Available FA Cornerbacks Probably Won’t Help the Packers

If you are hoping that a free agent cornerback will solve the Packers’ issues in the secondary, I’m going to give you the TL;DR version of this article up front to save you some time:

You are going to be disappointed.

Assuming you’ve followed the Packers for more than one offseason, you know that Ted Thompson is notoriously loath to sign free agents. Cornerbacks in particular have not ranked high on his free agent priority list.

Other than Charles Woodson, he’s only signed one free agent cornerback since he took over as general manager in 2005. That player was Frank Walker, and if you remember any of his notable moments from the 2007 season, you are lying.

Pick two: good, cheap or fast

There’s a business truism that says when you’re trying to secure work from a contractor, you can pick two of the following three attributes: good, cheap, and fast. The intersection of those three attributes is a near impossibility, and searching for it will drive you crazy.

Free agents are very similar. You want them to be talented, affordable, and relatively young, but if you’re hoping for all three, you’re going to be looking for a long time.

Such is the case with this year’s crop of potential free agents. I took the list of pending free agent cornerbacks provided at Spotrac.com and sorted it by their Pro Football Focus rating for this season.

PFF’s ratings are not a be-all, end-all, but for our purposes they can serve as a baseline for establishing the relative level to which a player performed this season. For the sake of this discussion, I only included the players who accumulated enough snaps to earn a grade from PFF.

Here’s the list (with a link in case it’s hard to see):

Analyzing the free agent cornerback crop

Right off the bat we can see some issues. In PFF’s system, corners rated 80 or better are considered above average, and 90 or better is considered elite. Four of the six corners who are 80 or better are 27 or younger, so they meet at least two of our three criteria.

However, it seems unlikely that Houston, Dallas, or New England is likely to let a young and talented corner like Bouye, Claiborne, or Ryan make it to the open market, and if they do, they’ll be expensive.

Last year’s top three free agent cornerbacks received a combined $98.8 million in guaranteed money.
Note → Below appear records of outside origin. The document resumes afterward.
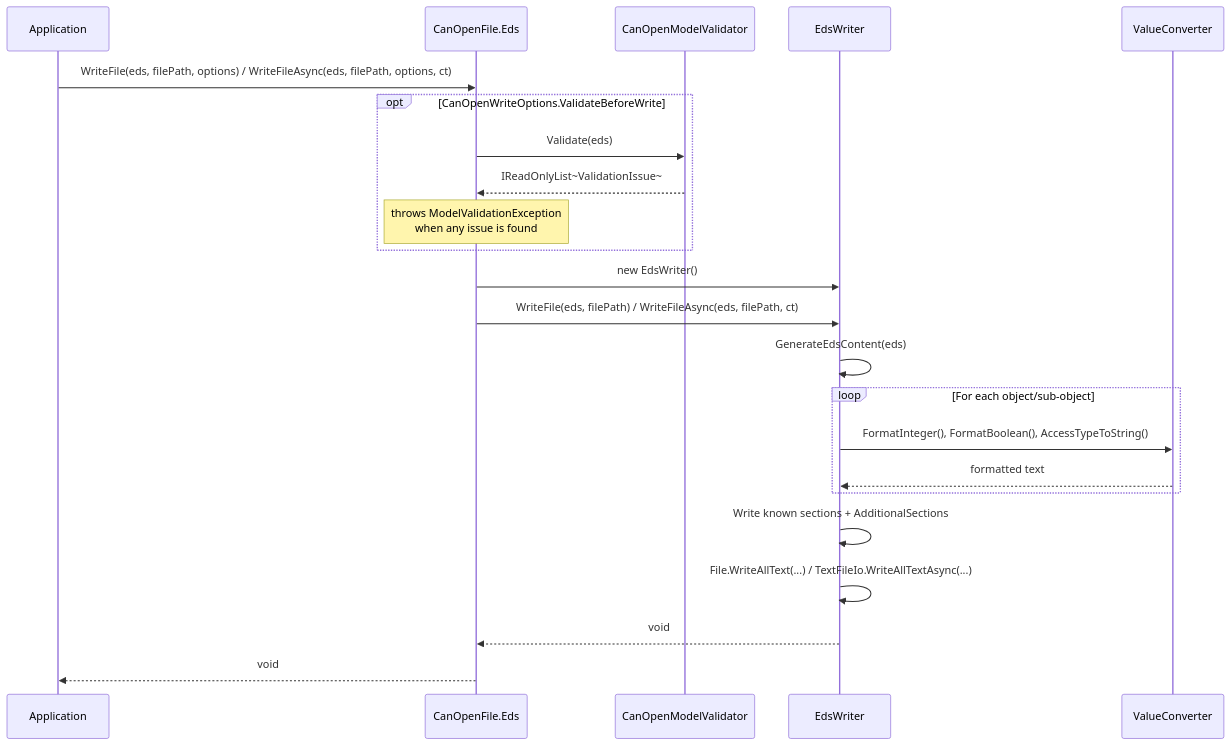
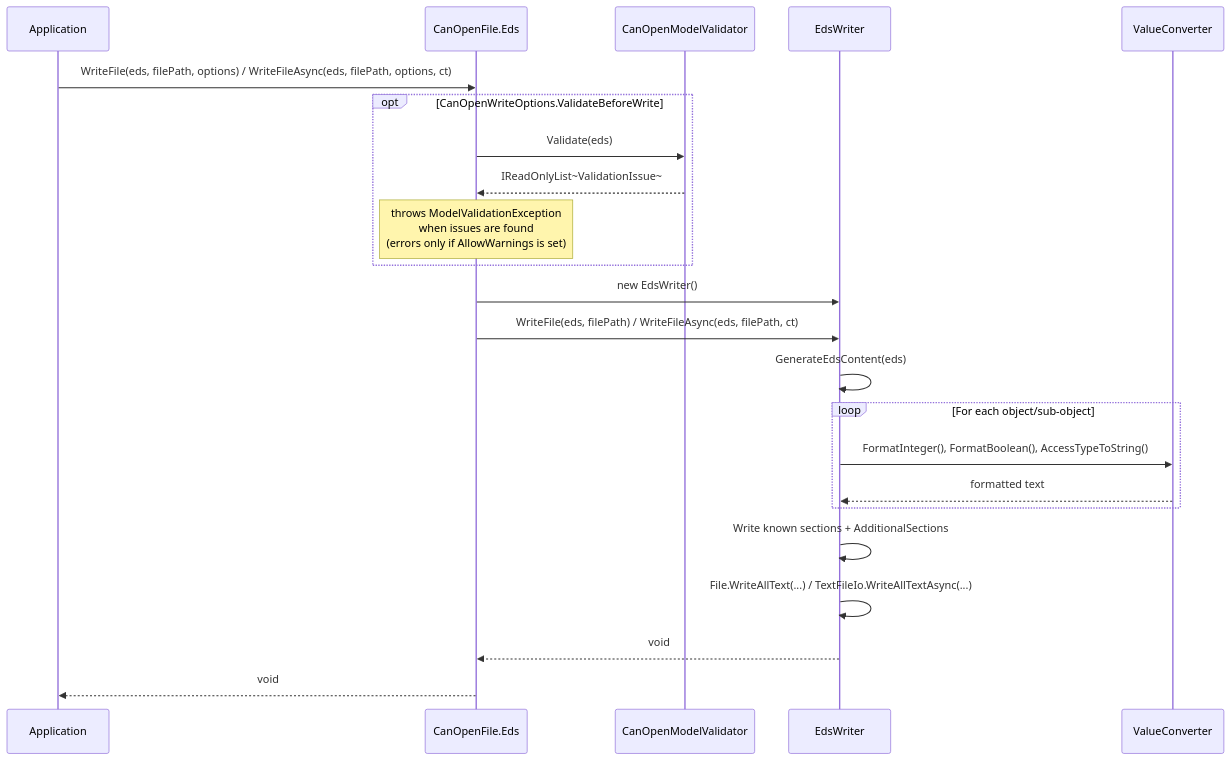
The fourth of 9 diagrams in docs/architecture/06-runtime-view.md (dborgards/eds-dcf-net), drawn with Mermaid before and after one commit. The commit also changed 6 other files, not shown here.

````diff
--- a/docs/architecture/06-runtime-view.md
+++ b/docs/architecture/06-runtime-view.md
@@ -85,28 +85,28 @@
 ```mermaid
 sequenceDiagram
     participant App as Application
     participant CF as CanOpenFile.Eds
     participant V as CanOpenModelValidator
     participant EW as EdsWriter
     participant VC as ValueConverter
 
     App->>CF: WriteFile(eds, filePath, options) / WriteFileAsync(eds, filePath, options, ct)
     opt CanOpenWriteOptions.ValidateBeforeWrite
         CF->>V: Validate(eds)
         V-->>CF: IReadOnlyList~ValidationIssue~
-        note over CF: throws ModelValidationException<br/>when any issue is found
+        note over CF: throws ModelValidationException<br/>when issues are found<br/>(errors only if AllowWarnings is set)
     end
     CF->>EW: new EdsWriter()
     CF->>EW: WriteFile(eds, filePath) / WriteFileAsync(eds, filePath, ct)
     EW->>EW: GenerateEdsContent(eds)
 
     loop For each object/sub-object
         EW->>VC: FormatInteger(), FormatBoolean(), AccessTypeToString()
         VC-->>EW: formatted text
     end
 
     EW->>EW: Write known sections + AdditionalSections
     EW->>EW: File.WriteAllText(...) / TextFileIo.WriteAllTextAsync(...)
     EW-->>CF: void
     CF-->>App: void
 ```
````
If the Packers try to compete in that kind of bidding war, they’re going to have a difficult time retaining any of their own free agents, leaving much of the defense to be populated by (wait for it) draft picks and undrafted free agents.

The next tier of free agents, likewise, presents similar issues. Four of the nine players rated between 70 and 79 by PFF are just 26 years old, which means that any potential bidders should be getting the heart of their prime.

Be prepared to get into a bidding war

However, this price range also gets tricky. Since most of the top end of the market probably will return to their team of origin, you’ll be in a bidding war even for a second tier player. And secondly, even someone in this range isn’t guaranteed to be any good. For sake of comparison, LaDarius Gunter’s grade for last season was 71.2 before a major regression this year.

Beyond the second tier range, there’s very little reason to consider signing anybody. This is the part of the list that will get you only “young” or “cheap,” leaving you to just cross your fingers and hope for “talented.” The Packers can do better than signing this kind of free agent.

Like I said at the top, if you’re hoping for the Packers to shore up their secondary with free agent spending, this is going to be a disappointing offseason. Not only are the Packers generally uninterested in splurging on free agents, there’s also very little in the way of decent free agents out there.

Unless someone from the top end of the market falls through the cracks or an unexpected player gets released late, free agency won’t help the Packers’ cornerback situation.

Jon Meerdink